Wake me up, please?
The day of the phenol injections arrived quickly. I was helped onto a bed and wheeled downstairs to the surgery room. Adam, thankfully, insisted on going with me. I rolled onto my stomach when instructed to and focused on Adam’s face though the bed rails. I gripped tightly to his hand when they began the injections. It felt as though loosening my grip would allow it to hurt more, even though I already had diminished feeling in my right leg. The good part of that was knowing that my overall grip was still reasonable.
I forced a grin onto my face while I stared at Adam. Don’t cry, don’t cry, don’t cry. I chanted it over and over in my head, frustrated with myself when tears snuck out and began to roll down my face. Adam leaned close to the bed and began to softly sing, I only want the things that matter / I only want the things that you can share / Don’t give me diamond rings / All those so called finer things / They don’t matter when they are not there. He sang some of my favorites, but two portions of two songs kept rolling through my head: Wake me up when it’s all over / When I’m wiser and I’m older / All this time I was finding myself / And I / Didn’t know I was lost and Summer has come and passed / The innocent can never last / Wake me up / When September ends.
At the end of what seemed like a year, I was helped to a wheelchair and rolled to the patient gym. I was strapped into the Bioness Vector harness and helped by Danielle and Adam to walk around the gym while my neurologist, who’d done the injections, watched. In the end it was decided that I would need another round of injections on Thursday.
Three weeks into my stay in npatient, I wrestled my cell phone into my left hand and tapped out a text with my thumb to Adam#2. The response, “Dude wtf”, was quick and familiar. I knew then that it would take a long time for my hands to respond as well as they used to. It was reassuring to talk to him – I didn’t know then that he would become one of the few people who treated me the same as before the stroke, who I could send a random ‘How’s it going?’ to whenever I’d need to feel completely normal for just a minute. Just like how the other changes in my life would be determined so suddenly, I would suddenly came to depend heavily on him, and, just as stubbornly as suddenly, never tell him.
It took a while for me to come to terms with the fact that my hands didn’t work the way they were supposed to. Not only had my right side been taken away from me, but my left side had extreme ataxia – ‘old person shakes’, as one patient described it – as well. It would improve, though at a frustratingly slow rate, over time, just like everything else.

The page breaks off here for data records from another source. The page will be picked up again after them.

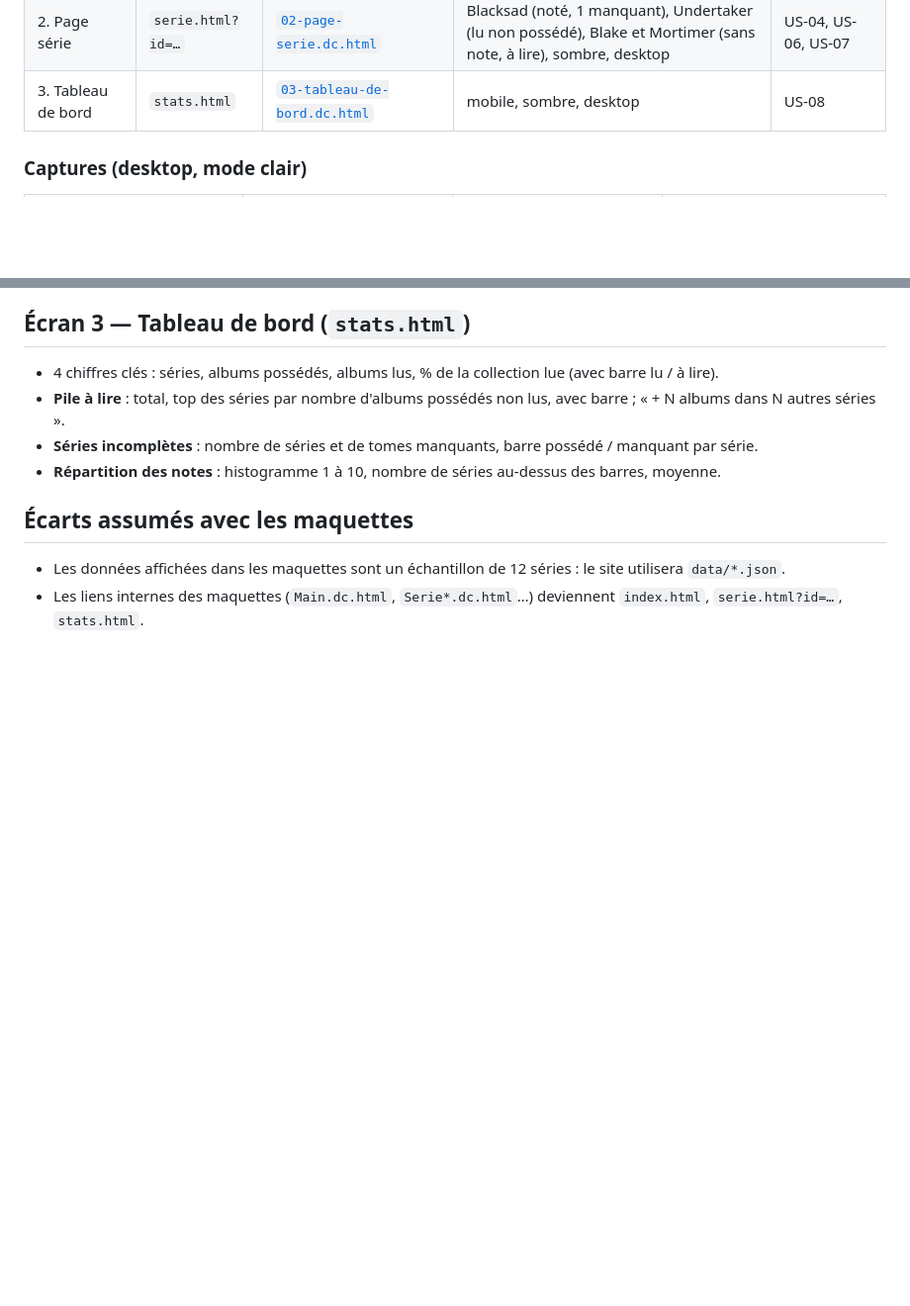
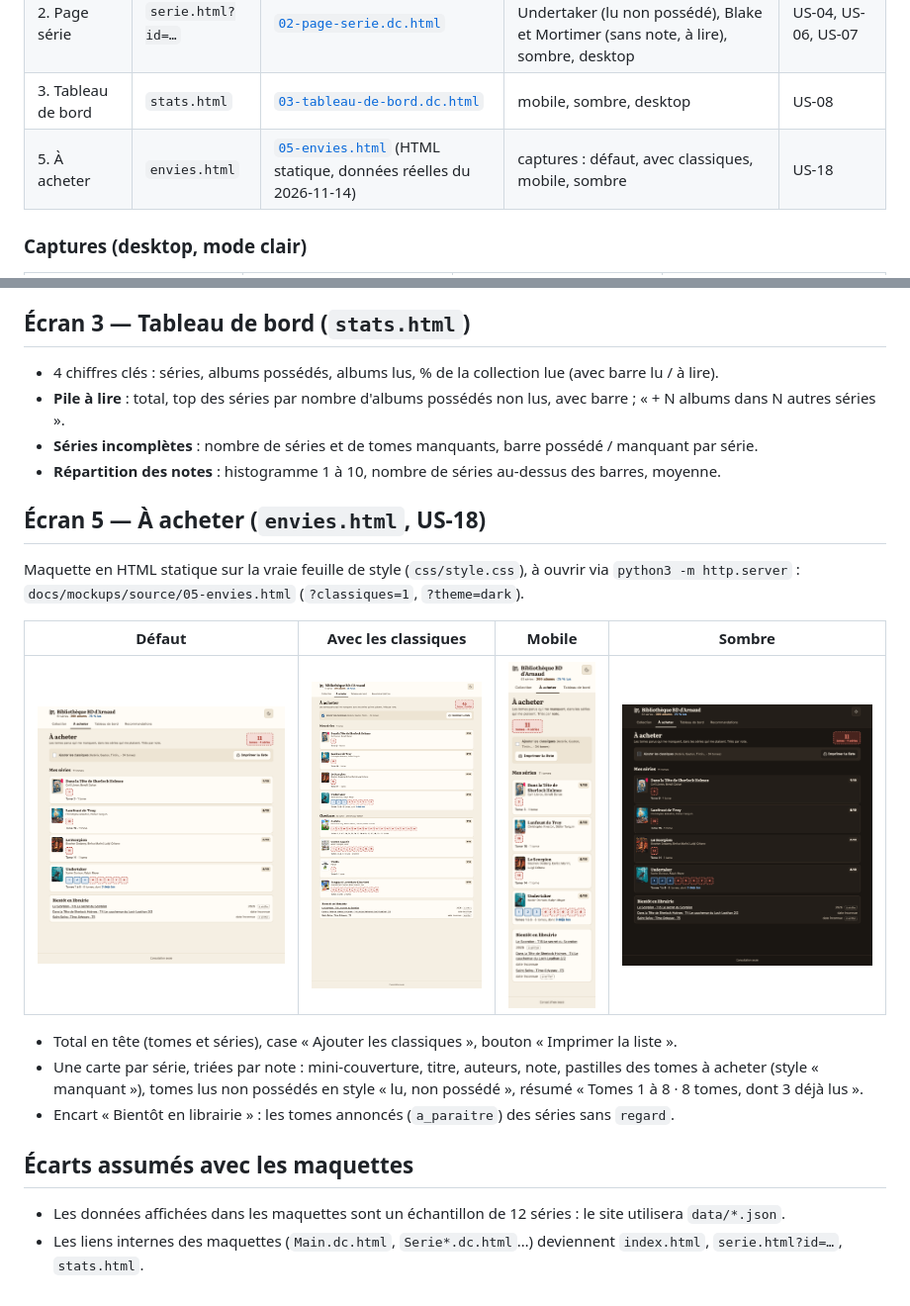
Before and after one commit to Arnotnt/bibliotheque-bd, a Markdown page: docs/mockups/README.md, 2 parts joined by grey strips. Shown at 99% size. GitHub-like rendering; pictures changed too: docs/mockups/05-envies-classiques.png (added), docs/mockups/05-envies-mobile.png (added), docs/mockups/05-envies-sombre.png (added); blank space fills up the shorter version.

Commit message:
US-18 — Maquette de la page À acheter
Maquette HTML statique (données réelles du 2026-11-14) et 4 captures :
défaut, avec classiques, mobile, sombre. Refs #50

Co-Authored-By: Claude Opus 5.5 <noreply@anthropic.com>

```diff
--- a/docs/mockups/README.md
+++ b/docs/mockups/README.md
@@ -11,6 +11,7 @@ Maquettes réalisées dans Claude Design et validées par Arnaud le 2026-11-14.
 | 1. Ma collection | `index.html` | [`01-collection.dc.html`](source/01-collection.dc.html) | mobile, aucun résultat, sombre, desktop | US-02, US-03, US-06, US-07 |
 | 2. Page série | `serie.html?id=…` | [`02-page-serie.dc.html`](source/02-page-serie.dc.html) | Blacksad (noté, 1 manquant), Undertaker (lu non possédé), Blake et Mortimer (sans note, à lire), sombre, desktop | US-04, US-06, US-07 |
 | 3. Tableau de bord | `stats.html` | [`03-tableau-de-bord.dc.html`](source/03-tableau-de-bord.dc.html) | mobile, sombre, desktop | US-08 |
+| 5. À acheter | `envies.html` | [`05-envies.html`](source/05-envies.html) (HTML statique, données réelles du 2026-11-14) | captures : défaut, avec classiques, mobile, sombre | US-18 |
 
 ### Captures (desktop, mode clair)
 
@@ -85,6 +86,17 @@ Les autres variantes (mobile, sombre, aucun résultat, Undertaker) sont sur le c
 - **Séries incomplètes** : nombre de séries et de tomes manquants, barre possédé / manquant par série.
 - **Répartition des notes** : histogramme 1 à 10, nombre de séries au-dessus des barres, moyenne.
 
+## Écran 5 — À acheter (`envies.html`, US-18)
+Maquette en HTML statique sur la vraie feuille de style (`css/style.css`), à ouvrir via `python3 -m http.server` : `docs/mockups/source/05-envies.html` (`?classiques=1`, `?theme=dark`).
+
+| Défaut | Avec les classiques | Mobile | Sombre |
+|---|---|---|---|
+| [![À acheter](05-envies.png)](05-envies.png) | [![Avec classiques](05-envies-classiques.png)](05-envies-classiques.png) | [![Mobile](05-envies-mobile.png)](05-envies-mobile.png) | [![Sombre](05-envies-sombre.png)](05-envies-sombre.png) |
+
+- Total en tête (tomes et séries), case « Ajouter les classiques », bouton « Imprimer la liste ».
+- Une carte par série, triées par note : mini-couverture, titre, auteurs, note, pastilles des tomes à acheter (style « manquant »), tomes lus non possédés en style « lu, non possédé », résumé « Tomes 1 à 8 · 8 tomes, dont 3 déjà lus ».
+- Encart « Bientôt en librairie » : les tomes annoncés (`a_paraitre`) des séries sans `regard`.
+
 ## Écarts assumés avec les maquettes
 - Les données affichées dans les maquettes sont un échantillon de 12 séries : le site utilisera `data/*.json`.
 - Les liens internes des maquettes (`Main.dc.html`, `Serie*.dc.html`…) deviennent `index.html`, `serie.html?id=…`, `stats.html`.
```
Also changed, not shown: 1 other file.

It would also take a long time to get past the strange feeling that I had been born in the rehab hospital, at the age of twenty-four, with a lifetime of someone else’s memories implanted in my brain. At night I would scroll through those memories and think about how much I disliked the girl who owned those memories, but felt deeply saddened and sympathetic to some of the more difficult choices she had to make. Summarized, I hated that mental movie.
Adam eventually coaxed me into nightly ‘homework’, where he would set my laptop on my lap tray and set up Luminosity and a math program for me to work on. We didn’t know what my new deficits would be, so we started at first grade math and worked up from there. During the last week of my stay, I had three hours worth of cognitive testing done to determine my weakest areas. I scored devastatingly average in all areas, save for attention/memory and math/reasoning. I had always been proud of my higher than average intelligence. It would take months to understand that I would just need to relearn the book knowledge portions of what I had lost – not that I was actually any less intelligent.
Early on I had some weird ‘waking dreams’ where I wouldn’t be able to tell when a dream would begin or end. One night, while Mimzy (Adam’s mother) sat with me, I slipped into one of those dreams. Adam had left for the day and Mimzy had come to visit with me that evening. She left at the end of visiting hours and Adam was to return for the night later on, though to me, Mimzy left for the night and I received a phone call shortly after that Adam had been in a devastating accident and had passed away in the car crash on his way back to see me.
I wasn’t sure what to do next. Mercy, one of the techs for my floor, popped in to remind me to eat dinner. She helped me into my wheelchair and set me up in front of my dinner tray.
Before she left, she popped her head back in the doorway, “What’s wrong?”
“Adam was in a wreck,” I couldn’t get the rest of the words out.
Mercy pursed her lips and nodded before asking if I wanted anything and stepping out. I shook my head and turned to my food, which had somehow become disgusting and unappealing. I set a fork full of meat back on my plate and lowered my head as tearless sobs shook me. I forced down four bites and wheeled myself to the hallway to ask Mercy to help me to bed.
A short while later, I heard Adam’s voice and Mercy’s very confused voice in the hallway. I don’t remember if I explained what had happened, but I felt horrible for causing unnecessary concern. If only my brain would work properly! I got great sleep that night though.